Sales of F. A. Hayek’s book The Road to Serfdom have soared in the past three years, actually hitting no. 1 on Amazon last summer. The New York Times complained that Tea Party activists had “reached back to dusty bookshelves for long-dormant ideas [in] once-obscure texts by dead writers” such as Hayek, even as its reporters continually urged policymakers to Read. More. Keynes. A rap video on the intellectual battle between Hayek and Keynes, created by economist Russell Roberts and filmmaker John Papola, has been viewed almost 2 million times. A YouTube cartoon video on “quantitative easing” has done even better, with more than 4 million views.

And now Rep. Ron Paul’s appointment as chairman of the House subcommittee on monetary policy has brought new attention to the Austrian critique of orthodox economics and economic policy. A long article on Paul’s ideas and his plans for the committee by Annie Lowrey filled a full page of the Sunday Washington Post:

But Paul’s adversary is not only the Federal Reserve. It is also mainstream monetary economics itself. As a devotee of the Austrian school, whose luminaries include Friedrich Hayek and Ludwig von Mises, Paul stands firmly outside policymaking and academic circles, a point he enthusiastically admits. (The Austrian economists also often quibble with other libertarians, such as those at Cato.) His beef is not with how central bankers do their jobs; it’s with central banking itself.

“The Fed, rightly so, criticizes Congress for spending too much - but they make the money available to us!” he said. “It buys debt, keeps interest rates low, and sticks it to the people who want to save and make money. It is so unfair. And I think it is the first time in the history of the Fed that people realize it is not their friend. It just gives us booms and busts.”

The line about Cato is a little misleading.

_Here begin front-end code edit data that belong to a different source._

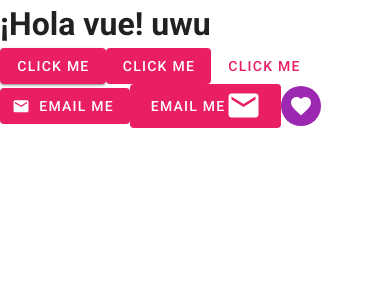
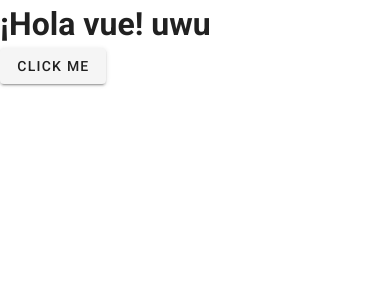
Before and after one commit to ruckrussell/todoruck, a Vue app: page / in a window 390 px wide. Shown: the top 300 px of the page. Built offline with nearby package versions, Linux system fonts and the light colour scheme.

Commit message:
Breakpoints & Visibility

```diff
--- a/src/views/Home.vue
+++ b/src/views/Home.vue
@@ -1,24 +1,9 @@
 <template>
 <div class="home">
   <h1>¡Hola vue! uwu</h1>
- <v-btn class="pink white--text">Click me</v-btn>
- <v-btn depressed dark color="pink">click me</v-btn>
- <v-btn text color="pink">click me</v-btn>
-
- <v-btn depressed class="pink white--text">
-   <v-icon left>mdi-email</v-icon>
-   <span>email me</span>
- </v-btn>
-
- <v-btn depressed large class="pink white--text">
-   <span>email me</span>
-   <v-icon large rigth>mdi-email</v-icon>
- </v-btn>
-
- <v-btn fab depressed small dark color="purple">
-   <v-icon>mdi-heart</v-icon>
- </v-btn>
-
+  <!--<v-btn >click me</v-btn>-->
+  <!--<v-btn color="d-md-none">text</v-btn>-->
+  <v-btn class="d-sm-none d-md-flex">click me</v-btn>
 </div>
 </template>
 
```
Also changed, not shown: 1 other file (tests, documents, lock files or other folders).
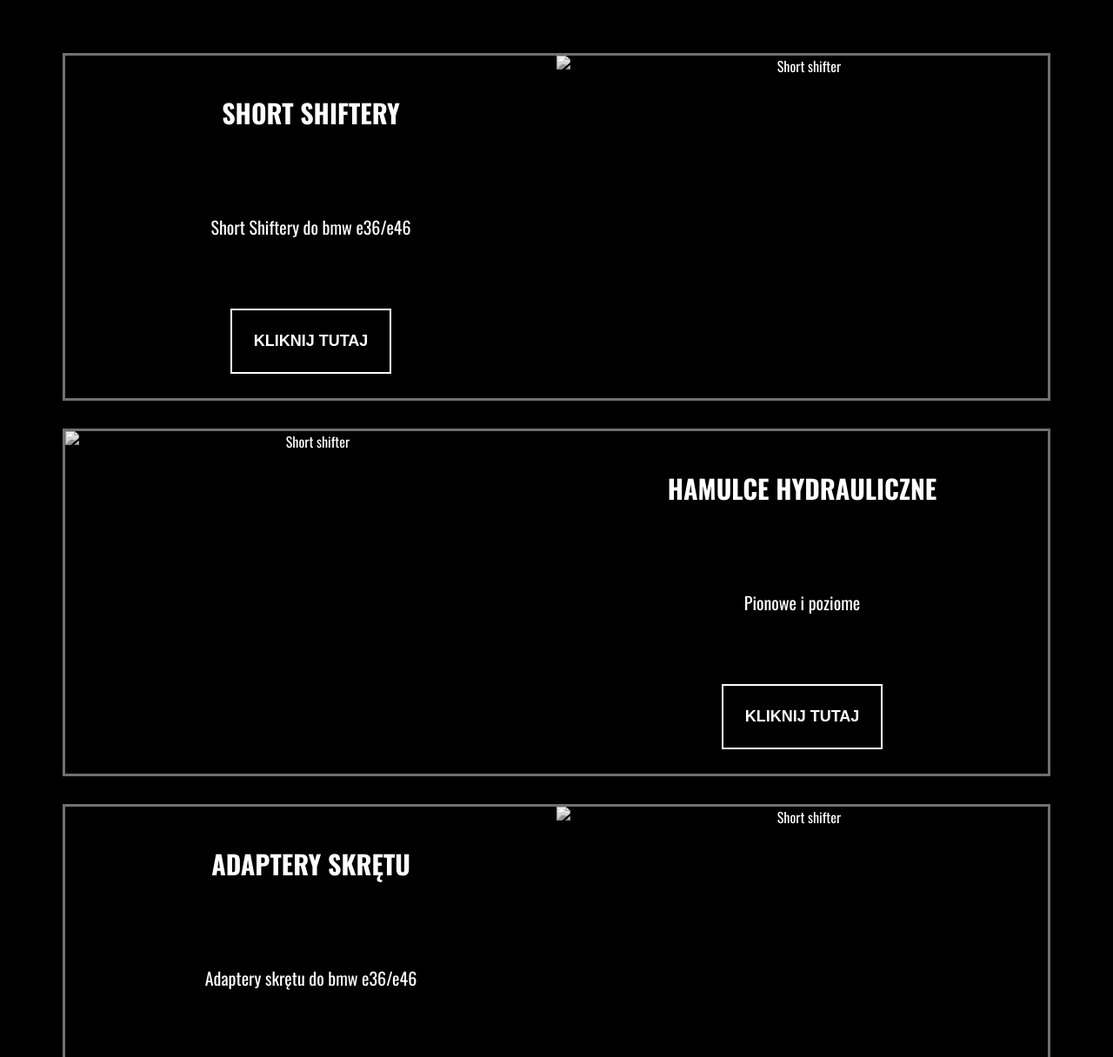
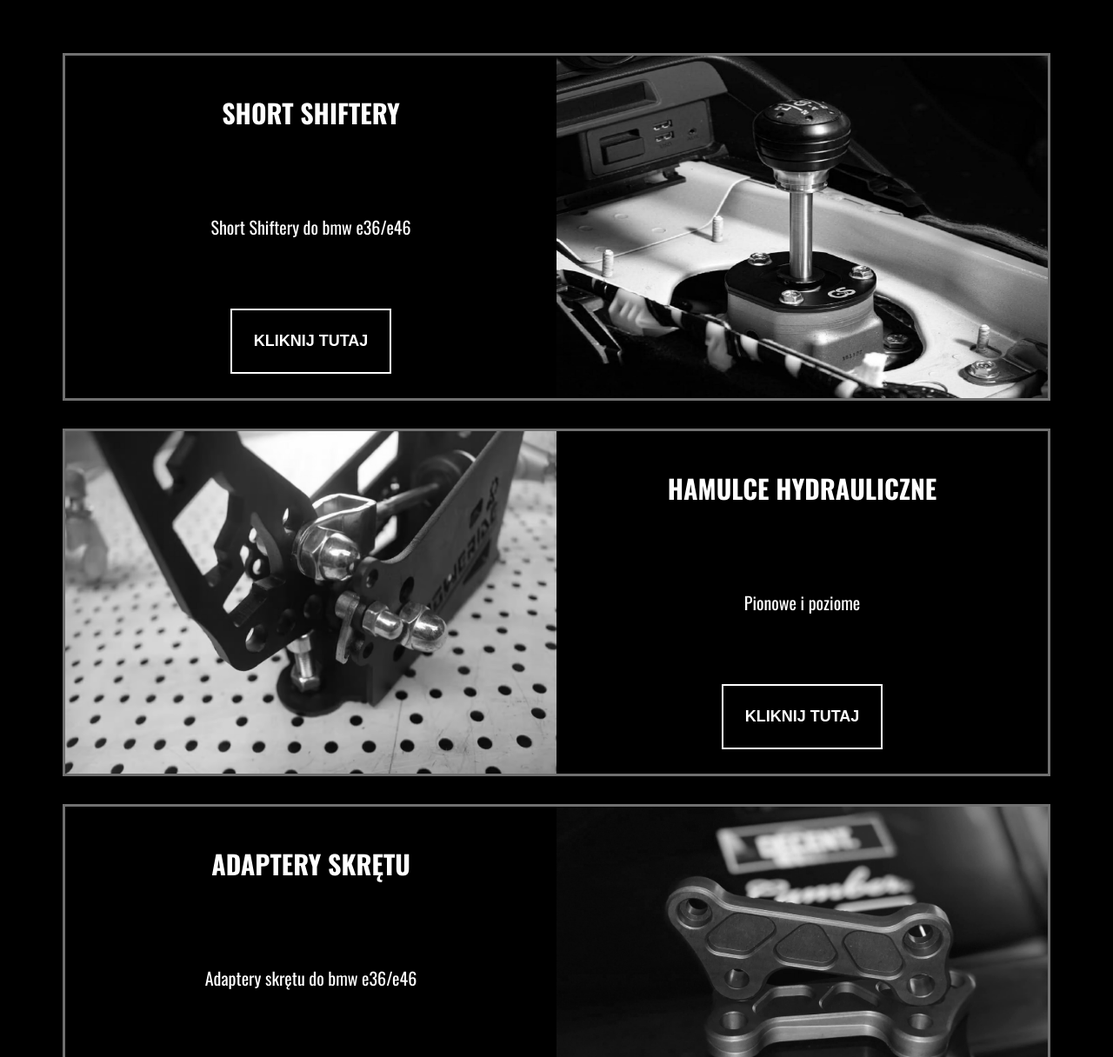
Before and after one commit to Zielsone/DriftShop, a plain HTML site: page index.html in a window 1280 px wide. Shown: the part 745-1961 px from the top of the page at 87% size. Drawn offline with nearby package versions, Linux system fonts and the light colour scheme; files that its build step writes are made by us from their sources; the site is published under a folder, as on GitHub Pages, so addresses that start at the root find nothing.

Commit message:
Fix the problem with img's

```diff
--- a/index.html
+++ b/index.html
@@ -53,21 +53,21 @@
                 <div class="prodBox">
 
                     <div data-aos="fade-right" class="prodBox__box prodBox__box--one">
-                        <img class="prodBox__box--img-one" src="/pic/short-shifter.jpg" alt="Short shifter">
+                        <img class="prodBox__box--img-one" src="pic/short-shifter.jpg" alt="Short shifter">
                         <h3>Short Shiftery</h3>
                         <p>Short Shiftery do bmw e36/e46</p>
                         <button>kliknij tutaj</button>
                     </div>
 
                     <div data-aos="fade-left" class="prodBox__box prodBox__box--two">
-                        <img class="prodBox__box--img-two" src="/pic/hamulec-reczny.avif" alt="Short shifter">
+                        <img class="prodBox__box--img-two" src="pic/hamulec-reczny.avif" alt="Short shifter">
                         <h3>Hamulce Hydrauliczne</h3>
                         <p>Pionowe i poziome</p>
                         <button>kliknij tutaj</button>
                     </div>
 
                     <div data-aos="fade-right" class="prodBox__box prodBox__box--three">
-                        <img class="prodBox__box--img-three" src="/pic/adaptery.jpg" alt="Short shifter">
+                        <img class="prodBox__box--img-three" src="pic/adaptery.jpg" alt="Short shifter">
                         <h3>Adaptery skrętu</h3>
                         <p>Adaptery skrętu do bmw e36/e46</p>
                         <button>kliknij tutaj</button>
```
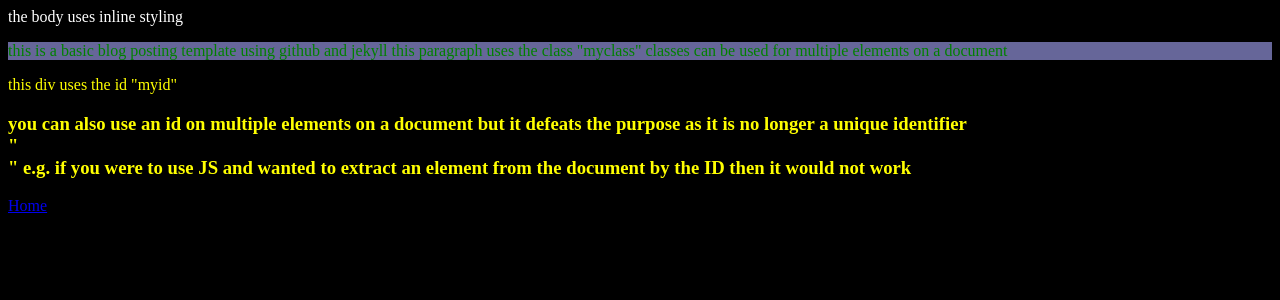
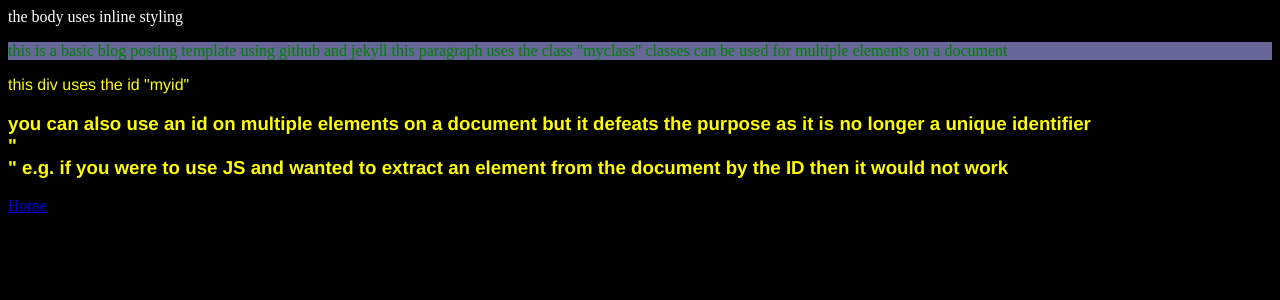
Before and after one commit to cam-14/cam-14, a Jekyll site: the page about/index.html, which Jekyll copies as it is, in a window 1280 px wide. Shown: the top 300 px of the page. Built offline with Jekyll 4.4.1, drawn with Linux system fonts in a browser that asks for light colours.

Commit message:
Update about.css

```diff
--- a/css/about.css
+++ b/css/about.css
@@ -5,5 +5,5 @@
 
 #myid{
   color:yellow;
-  font-family:halvetica;
+  font-family:"Helvetica";
 }
```
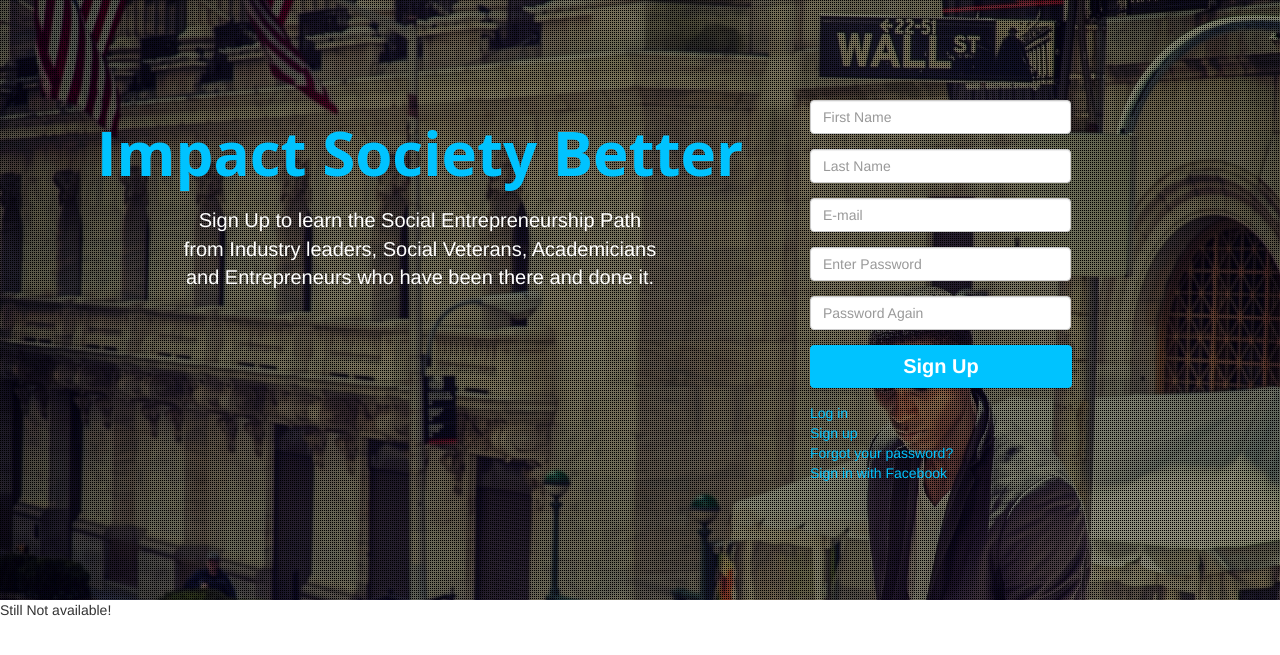
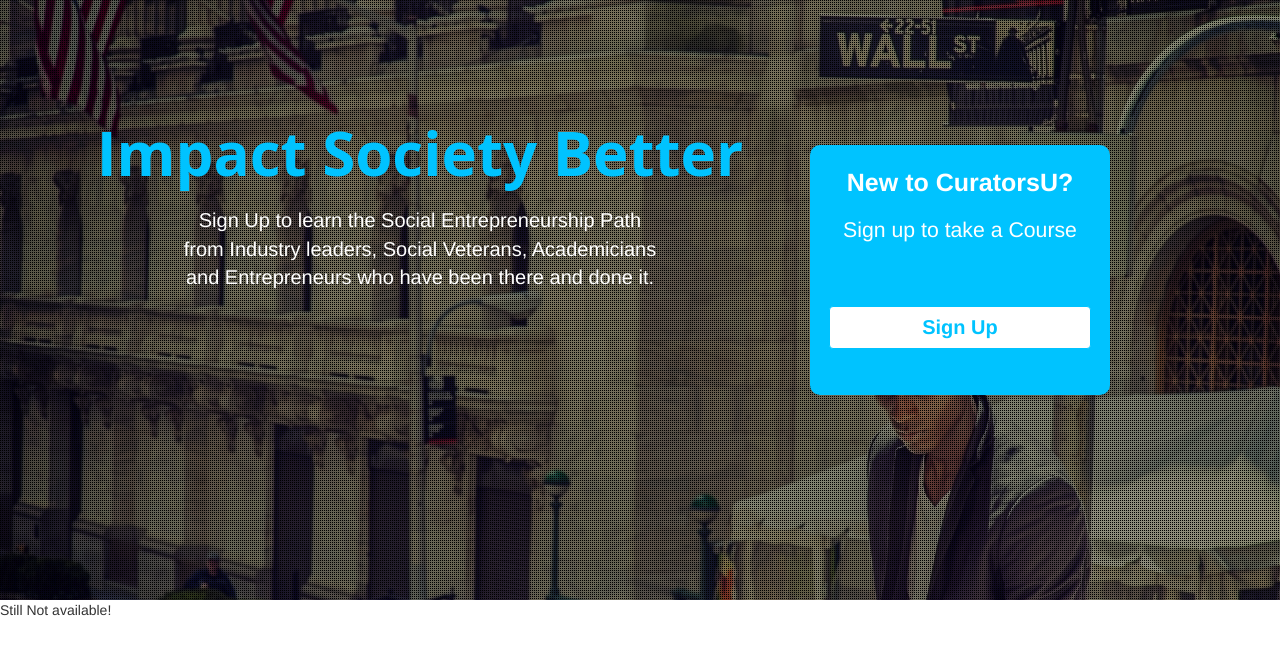
Before and after one commit to dguardio/curatorsu, a Rails app: page /landings/index in a window 1280 px wide. Shown: the part 80-735 px from the top of the page. Run offline with Rails 7, Linux system fonts and the light colour scheme; style sheets or scripts are compiled from the project's sources; some libraries are stand-ins or nearby versions.

Commit message:
Add Jquery to Landings Index

```diff
--- a/ToDo.txt
+++ b/ToDo.txt
@@ -3,6 +3,6 @@
 3. Use Ajax to load all Modules inside Module index as the final content consumption page
 4. Add Video as Landing View background
 5. Add document features and handling.
-6. Use Jquery to handle transitions and element animations.
+Doing 6. Use Jquery to handle transitions and element animations.
 7. Add SiteMap at footer section.
 8. Add Filter and Search gem
--- /dev/null
+++ b/app/assets/javascripts/landings.js
@@ -0,0 +1,6 @@
+$(document).ready(function(){
+	$(".btn-switch").click(function(){
+		$(".landing-signup").toggle();
+		$(".landing-card").hide();
+	});
+});
--- a/app/assets/javascripts/landings.js.coffee
+++ /dev/null
@@ -1,3 +0,0 @@
-# Place all the behaviors and hooks related to the matching controller here.
-# All this logic will automatically be available in application.js.
-# You can use CoffeeScript in this file: http://coffeescript.org/
--- a/app/assets/stylesheets/landings.css.scss
+++ b/app/assets/stylesheets/landings.css.scss
@@ -43,6 +43,29 @@
 	color: white;
 
 }
+
+.landing-signup {
+	display: none;
+}
+
+.landing-card {
+	vertical-align: middle;
+	height: 250px;
+	width: 300px;
+	background-color: #00C3FF;
+	border-radius: 10px 10px 10px 10px;
+	font-size: 25px;
+	text-align: center;
+	padding-top: 20px;
+	margin-top: 45px;
+}
+
+.landing-card .btn-switch {
+	color: #00C3FF;
+	background-color: white;
+	margin-top: 50px;
+}
+
 .landing-form .btn-primary {
 	width: 262px;
 	font-size: 20px;
--- a/app/views/landings/index.html.erb
+++ b/app/views/landings/index.html.erb
@@ -11,6 +11,8 @@
 			<% if current_user.present? %>
 				<center><%= link_to 'Your Classroom', user_path(current_user.id), class: "btn btn-primary btn-dir" %></center>
 			<% else %>
+				<div class="landing-action">
+					<div class="landing-signup">
 						<%= simple_form_for(resource, as: resource_name, url: registration_path(resource), html: {class: "form-horizontal form-user"}) do |f| %>
 						  <%= devise_error_messages! %>
 
@@ -63,6 +65,14 @@
 						  </div>
 
 						<% end %>
+					</div>
+
+					<div class="landing-card">
+						<strong><p>New to CuratorsU?</p></strong>
+						<p><small>Sign up to take a Course</small></p>
+						<button class="btn btn-primary btn-switch">Sign Up</button>
+					</div>
+				</div>
 			<% end %>
 		</div>
 	</div>
--- a/config/initializers/devise.rb
+++ b/config/initializers/devise.rb
@@ -34,7 +34,7 @@
   # session. If you need permissions, you should implement that in a before filter.
   # You can also supply a hash where the value is a boolean determining whether
   # or not authentication should be aborted when the value is not present.
-  config.authentication_keys = [:email, :password]
+  # config.authentication_keys = [:email]
 
   # Configure parameters from the request object used for authentication. Each entry
   # given should be a request method and it will automatically be passed to the
```
Lines whose indentation alone changed are shown as unchanged.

At our 28 annual monetary conferences and in our publications, we’ve presented the ideas of many Austrian economists, from our 1979 publication of two classic manuscripts by Hayek, A Tiger by the Tail: The Keynesian Legacy of Inflation and Unemployment and Monetary Policy: Government as Generator of the “Business Cycle” and our first monetary conference in 1982 featuring Fritz Machlup and Gottfried Haberler, to a 1999 issue of the Cato Journal featuring studies of Hayek and Ludwig von Mises, to a new Working Paper, “Has the Fed Been a Failure?” by George Selgin, William Lastrapes, and Lawrence H. White.

And don’t miss a recent BBC program, “Radical Economics: Yo Hayek!” Jamie Whyte spends 30 thoughtful minutes looking at Austrian views of boom and bust, with such guests as White, Papola, Steven Horwitz, Robert Higgs, and Robert Skidelsky.

It took the biggest bubble and crash since 1929 to revive the interest in Austrian economics, but at least now more people are studying the real problems with central planning, government intervention, and money manipulation.